CCN said that while cancelling negative Revenue Support Grant (RSG) and reviewing New Homes Bonus (NHB) could make the settlement fairer over time, government must inject new resources for the next financial year ahead of the fair funding review. CCN said that if the government downgraded two-tier pilots but maintained 100% pilots for other parts of the sector, as a matter of fairness it must reinvest the remaining 25% as a cash-injection for councils facing huge demand-led pressures.
CCN argues that while the decision on negative RSG, in effect, accepted the network’s arguments that the changes to the funding formula in 2016 – which increased the pace of cuts for counties – were wrong, new funding and the outcome of the fair funding review must deliver a truly needs-led, fair funding formula, for all councils.
Research published recently from the network showed that counties face cost pressures of £3.2bn over the next two years, the majority of which is down to projected demand. Whilst county leaders believe they will be able to deliver a balanced budget this year, 17% were ‘not confident’ and 19% ‘neutral’ on whether they will be able to deliver a balanced budget in 2019/20 without extra resource.
Separately, CCN have welcomed the review of NHB, suggesting that the policy has proved unfair to county councils and has failed to genuinely support housing and infrastructure delivery.
The bonus, which is top-sliced from Revenue Support Grant, has meant that county councils have been left financially worse off and it has re-routed resources towards areas of high housing growth rather than areas facing the most demand for services.
The technical consultation set out the government’s intention to explore other methods of incentivising housing growth most effectively.
By the government’s own admission, New Homes Bonus has failed on its key policy objectives such as being spent on ‘local community priorities’ and to support the delivery of infrastructure to mitigate development. The government’s consultation on the policy, ‘Sharpening the Incentive’ showed that 66% of bonus cash, on average, was being spent on general council services, or to keep council tax low.
In total, the consultation found 10% is spent on infrastructure, an issue county leaders say is further exacerbated by the 80-20 split of money from the bonus in favour of district councils, further hampering the county’s ability to invest in infrastructure to match new housing.
On top of this, an uneven distribution between district and county of funds arising from developer contributions also means that county councils do not receive a fair proportion of this funding to dedicate to highways improvements and vital community services such as schools and healthcare.
The CCN states that any abolition of the policy must mean that all resources go back into grant funding for upper-tier and unitary councils, while establishing new incentives for all tiers of local government to support business and housing growth.
Cllr Paul Carter, chairman of the County Councils Network, said:
“CCN welcomes the announcement that negative Revenue Support Grant (RSG) will be cancelled. The decision is recognition of CCN advocacy and, in effect, accepts our arguments that the changes to the funding formula in 2016, which led to higher cuts to counties, unfairly penalised counties. As we move towards a new financial model, it is critical that the fair funding review now delivers a truly needs-led, fair funding formula, for all councils.
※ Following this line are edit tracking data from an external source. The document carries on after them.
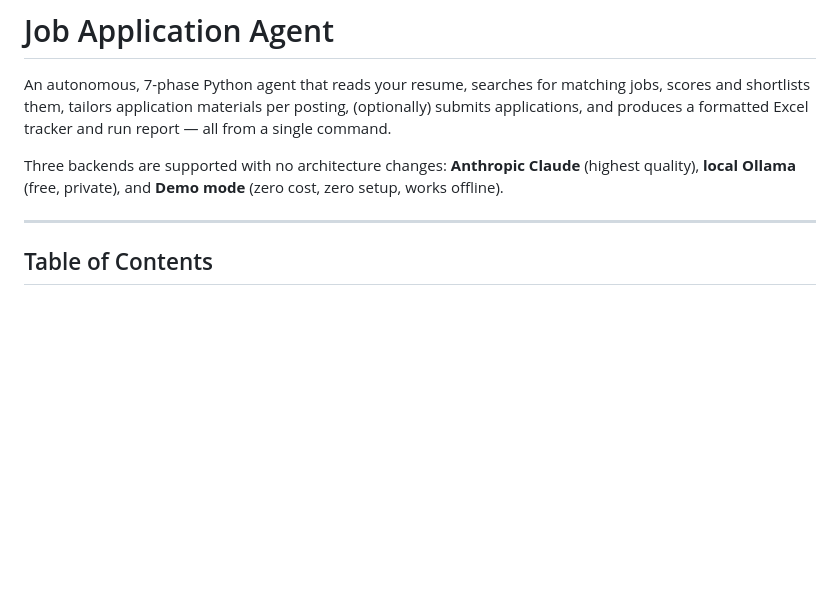
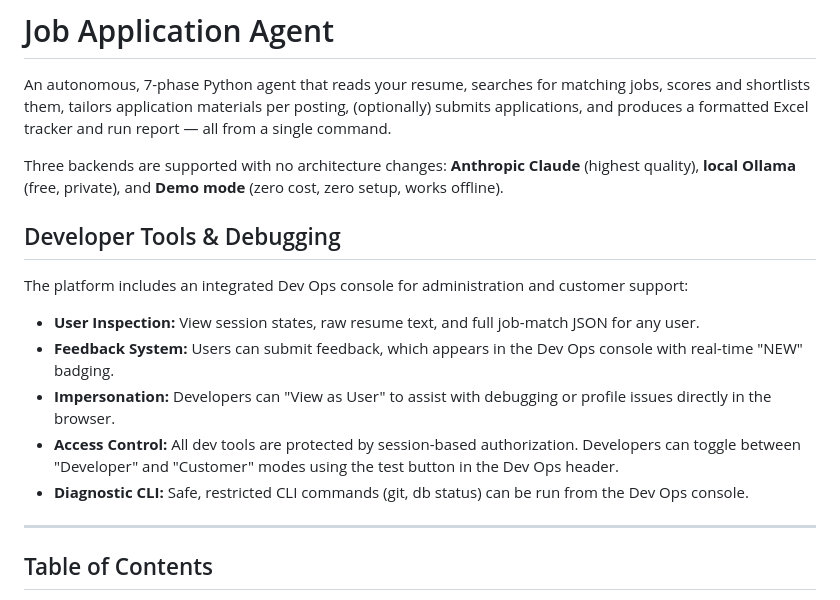
Before and after one commit to Sao-06/Job_App, a Markdown page: README.md, the part around the change. GitHub-like rendering; blank space fills up the shorter version.

Commit message:
docs(README): add Developer Tools & Debugging section

```diff
--- a/README.md
+++ b/README.md
@@ -3,6 +3,14 @@
 An autonomous, 7-phase Python agent that reads your resume, searches for matching jobs, scores and shortlists them, tailors application materials per posting, (optionally) submits applications, and produces a formatted Excel tracker and run report — all from a single command.
 
 Three backends are supported with no architecture changes: **Anthropic Claude** (highest quality), **local Ollama** (free, private), and **Demo mode** (zero cost, zero setup, works offline).
+
+## Developer Tools & Debugging
+The platform includes an integrated Dev Ops console for administration and customer support:
+- **User Inspection:** View session states, raw resume text, and full job-match JSON for any user.
+- **Feedback System:** Users can submit feedback, which appears in the Dev Ops console with real-time "NEW" badging.
+- **Impersonation:** Developers can "View as User" to assist with debugging or profile issues directly in the browser.
+- **Access Control:** All dev tools are protected by session-based authorization. Developers can toggle between "Developer" and "Customer" modes using the test button in the Dev Ops header.
+- **Diagnostic CLI:** Safe, restricted CLI commands (git, db status) can be run from the Dev Ops console.
 
 ---
 
```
“While some counties will benefit from the negative RSG decision next year, CCN have argued that all our members will need additional resources during the next financial year. Our members face cost pressures of £3.2bn over the next two years, and we will be setting out over the coming weeks our proposals for short term support ahead of the conclusions of the spending and fair funding reviews.
“Given the announcement that business rates pilots available to counties will be reduce to retaining 75%, this should include exploring the reinvestment of the additional 25% through the settlement. This is essential, particularly if London and city regions continue to benefit disproportionately from 100% retention next year.
“The announcement that New Homes Bonus will be reviewed is welcome. The existing scheme has proved unfair for county councils, leaving them financially worse off and not achieving its aims of supporting housing development and the provision of infrastructure.
“The review presents the opportunity to ensure that more resources are distributed based on a needs-led fair funding formula, while putting in place new incentives for all tiers of local government to support business and housing growth.”